TRI reporting faces challenges
EPA is in the process of developing a rule that could change how mining companies report toxics in waste rock under TRI, a program that requires industry to report on its toxic chemical releases and other waste management activities. The rule will address regulatory changes for the mining sector and aims to interpret a court decision (Barrick Goldstrike Mines Inc. v EPA) that found Barrick Goldstrike Mines exempt from reporting toxic chemicals that make up less than one percent of waste rock.

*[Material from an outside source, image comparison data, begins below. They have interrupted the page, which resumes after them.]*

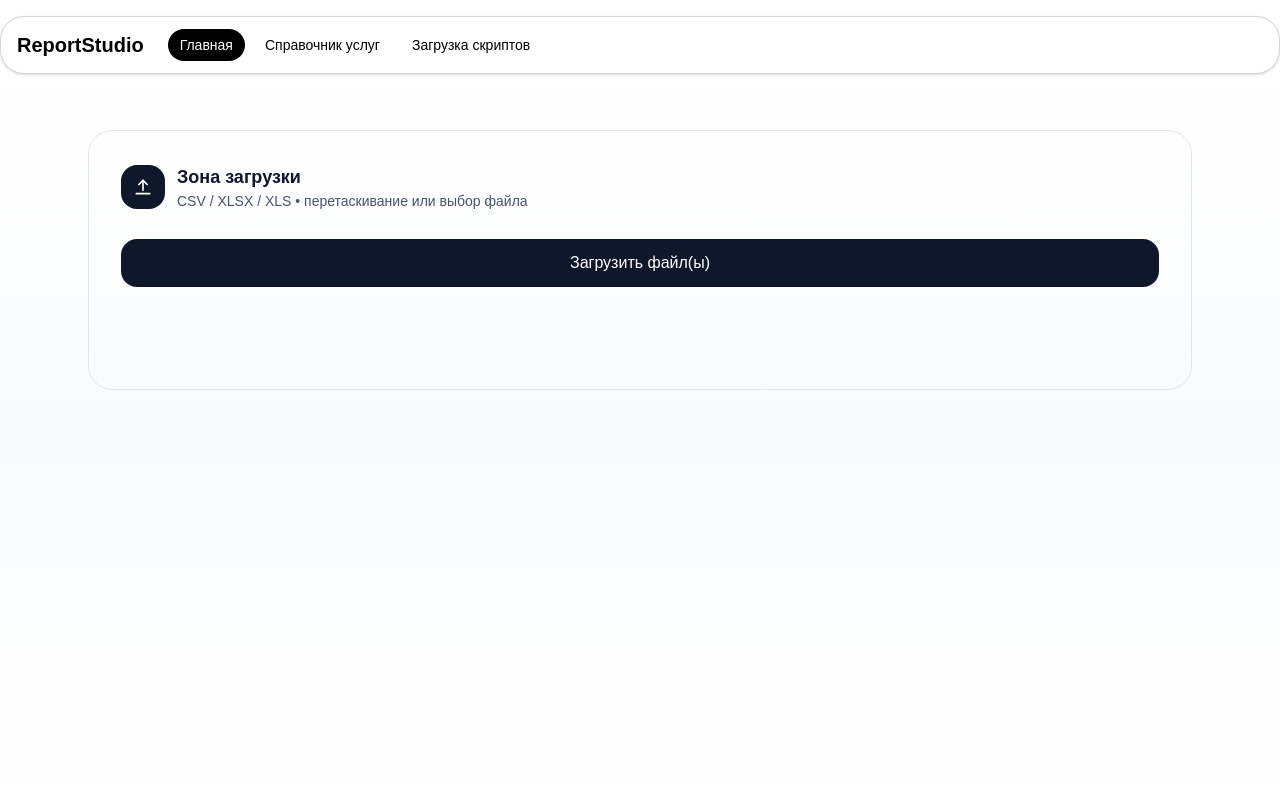
Repository: vladzap2423/report_studio_v2
Page: /
The author's editor kept a copy of each file at every save. The page is drawn from the files as they stood at one save, then again after the next save.
The browser window is 1280 px wide. The pictures show the whole page.
The project was rebuilt for these pictures with package versions that can differ from the ones it lists, and the page was loaded fresh each time. The framework's server and built-in components were replaced by stand-ins that run in the browser. Also part of the build but not shown: next.config.ts, src/app/components/ScriptsList.tsx.

Above is the page before, as saved 2026-03-16 16:11:26.

After the next save:
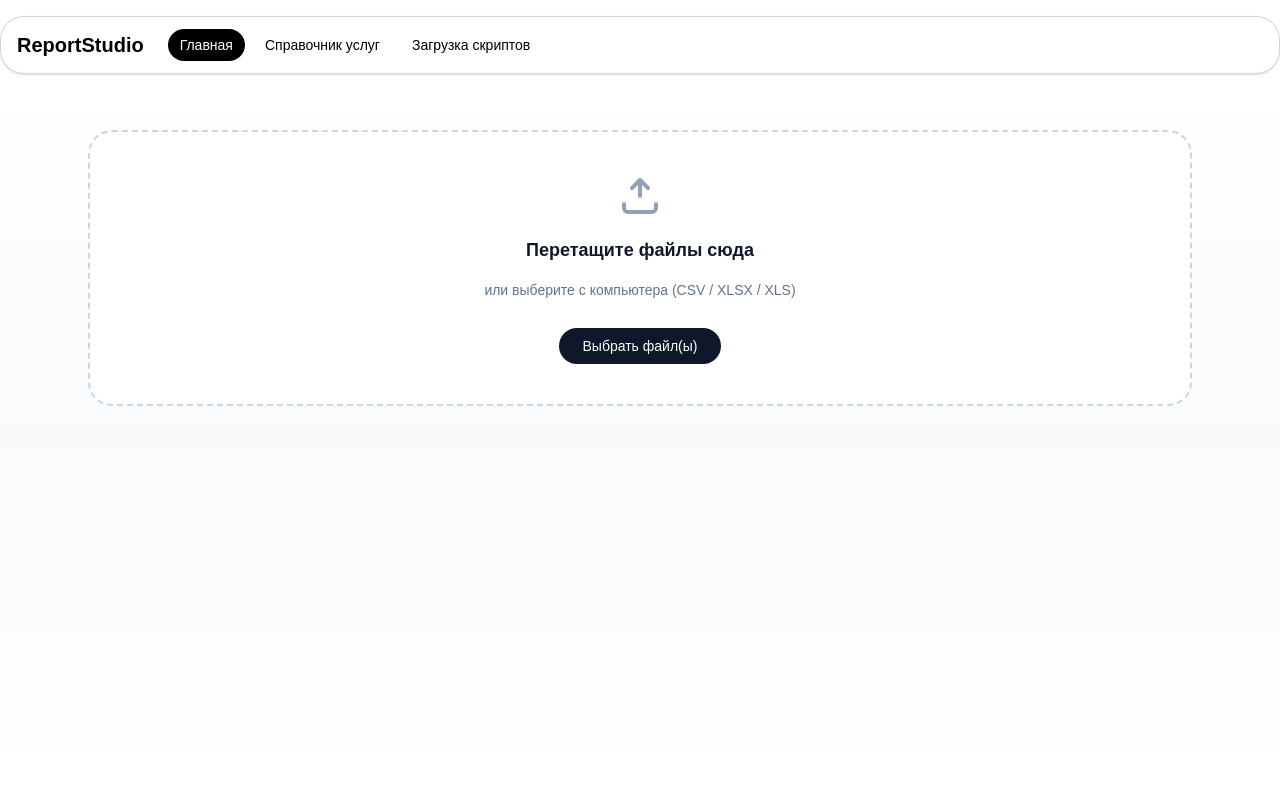
Saved 104 s later.
--- a/src/app/components/DropZone.tsx
+++ b/src/app/components/DropZone.tsx
@@ -1,4 +1,5 @@
 "use client";
+
 import { useRef, useState, DragEvent, ChangeEvent, useCallback } from "react";
 
 type DropZoneProps = {
@@ -9,13 +10,15 @@ type DropZoneProps = {
 export default function DropZone({ accept = ".csv,.xlsx,.xls", onFilesPicked }: DropZoneProps) {
   const dragDepth = useRef(0);
   const inputRef = useRef<HTMLInputElement | null>(null);
+
   const [isDragging, setIsDragging] = useState(false);
   const [error, setError] = useState<string | null>(null);
+  const [files, setFiles] = useState<File[]>([]);
 
   const validateFiles = useCallback((picked: File[]) => {
     if (!picked.length) return "Файл не выбран";
     const bad = picked.find(f => ![".csv", ".xlsx", ".xls"].some(ext => f.name.toLowerCase().endsWith(ext)));
-    if (bad) return `Файл "${bad.name}" не поддерживается. Разрешены CSV и Excel (XLSX/XLS).`;
+    if (bad) return `Файл "${bad.name}" не поддерживается. Разрешены CSV / XLSX / XLS.`;
 
     const total = picked.reduce((s, f) => s + f.size, 0);
     if (total > 200 * 1024 * 1024) return "Слишком большой объём. Максимум 200MB.";
@@ -26,9 +29,11 @@ export default function DropZone({ accept = ".csv,.xlsx,.xls", onFilesPicked }:
     const err = validateFiles(picked);
     if (err) {
       setError(err);
+      setFiles([]);
       return;
     }
     setError(null);
+    setFiles(picked);
     onFilesPicked(picked);
   }, [onFilesPicked, validateFiles]);
 
@@ -44,31 +49,29 @@ export default function DropZone({ accept = ".csv,.xlsx,.xls", onFilesPicked }:
   };
 
   return (
-    <div
-      onDragEnter={e => { e.preventDefault(); dragDepth.current += 1; setIsDragging(true); }}
-      onDragOver={e => e.preventDefault()}
-      onDragLeave={e => { e.preventDefault(); dragDepth.current -= 1; if (dragDepth.current <= 0) setIsDragging(false); }}
-      onDrop={onDrop}
-      className={`relative rounded-3xl border p-8 min-h-[260px] transition-all ${isDragging ? "border-emerald-300 ring-4 ring-emerald-100" : "border-slate-200"}`}
-    >
-      <div className="flex flex-col gap-3">
-        <div className="flex items-center gap-3">
-          <div className="grid h-11 w-11 place-items-center rounded-2xl bg-slate-900 text-white">
-            <svg width="20" height="20" viewBox="0 0 24 24" fill="none">
-              <path d="M12 16V4" stroke="currentColor" strokeWidth="2" strokeLinecap="round"/>
-              <path d="M7 9l5-5 5 5" stroke="currentColor" strokeWidth="2" strokeLinecap="round" strokeLinejoin="round"/>
-              <path d="M4 20h16" stroke="currentColor" strokeWidth="2" strokeLinecap="round"/>
-            </svg>
-          </div>
-          <div>
-            <div className="text-lg font-semibold text-slate-900">Зона загрузки</div>
-            <div className="text-sm text-slate-600">CSV / XLSX / XLS • перетаскивание или выбор файла</div>
-          </div>
-        </div>
-        {error && <div className="rounded-2xl border border-rose-200 bg-rose-50 px-4 py-3 text-sm text-rose-700">{error}</div>}
-        <button type="button" onClick={onPickClick} className="mt-4 rounded-2xl bg-slate-900 px-5 py-3 text-white">
-          Загрузить файл(ы)
+    <div className="flex flex-col gap-6">
+      <div
+        onDragEnter={e => { e.preventDefault(); dragDepth.current += 1; setIsDragging(true); }}
+        onDragOver={e => e.preventDefault()}
+        onDragLeave={e => { e.preventDefault(); dragDepth.current -= 1; if (dragDepth.current <= 0) setIsDragging(false); }}
+        onDrop={onDrop}
+        className={`relative flex flex-col items-center justify-center gap-4 rounded-3xl border-2 border-dashed p-10 transition-all duration-200
+          ${isDragging ? "border-emerald-400 bg-emerald-50" : "border-slate-300 bg-white hover:border-slate-400"}`}
+      >
+        <svg className="w-12 h-12 text-slate-400" fill="none" stroke="currentColor" viewBox="0 0 24 24">
+          <path strokeWidth={2} strokeLinecap="round" strokeLinejoin="round" d="M4 16v2a2 2 0 002 2h12a2 2 0 002-2v-2M12 12v-8m0 0L8 8m4-4l4 4" />
+        </svg>
+        <p className="text-lg font-semibold text-slate-900">Перетащите файлы сюда</p>
+        <p className="text-sm text-slate-500">или выберите с компьютера (CSV / XLSX / XLS)</p>
+
+        <button
+          type="button"
+          onClick={onPickClick}
+          className="mt-3 rounded-full bg-slate-900 px-6 py-2 text-white text-sm font-medium hover:bg-slate-800 active:bg-slate-900"
+        >
+          Выбрать файл(ы)
         </button>
+
         <input
           ref={inputRef}
           type="file"
@@ -82,6 +85,26 @@ export default function DropZone({ accept = ".csv,.xlsx,.xls", onFilesPicked }:
           }}
         />
       </div>
+
+      {error && (
+        <div className="rounded-lg border border-rose-200 bg-rose-50 px-4 py-3 text-sm text-rose-700">
+          {error}
+        </div>
+      )}
+
+      {files.length > 0 && (
+        <div className="flex flex-col gap-2 mt-4">
+          {files.map((f, idx) => (
+            <div
+              key={idx}
+              className="flex items-center justify-between rounded-xl border border-slate-200 bg-slate-50 px-4 py-2 text-sm text-slate-700"
+            >
+              <span className="font-medium">{f.name}</span>
+              <span className="text-xs text-slate-500">{(f.size / 1024 / 1024).toFixed(2)} MB</span>
+            </div>
+          ))}
+        </div>
+      )}
     </div>
   );
 }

Waste rock contains trace amounts of naturally occurring metals like lead, mercury and arsenic. Although the amounts in the rock are small, some mining operations can discard millions of tons of waste rock, compounding the amount of toxics released to the environment. Under TRI, reporting is required for substances that are processed, manufactured or used. Industry argues that simply moving the rock does not necessitate TRI reporting.
The TRI program is also facing criticism over its reporting thresholds for lead. A recent issue paper released Sept. 22 by EPAÂ¿s Science Advisory Board (SAB) could bolster industryÂ¿s claims that lead reporting is highly burdensome. An April 2001 rule lowered the reporting threshold by more than 20,000 pounds a year, forcing many facilities to begin reporting lead. The SAB report says the model used to evaluate lead is incorrectly applied. In addition, a lawsuit is currently pending between a coalition of metal industry associations and EPA to stop the reporting rule (Ad Hoc Metals Coalition v. EPA).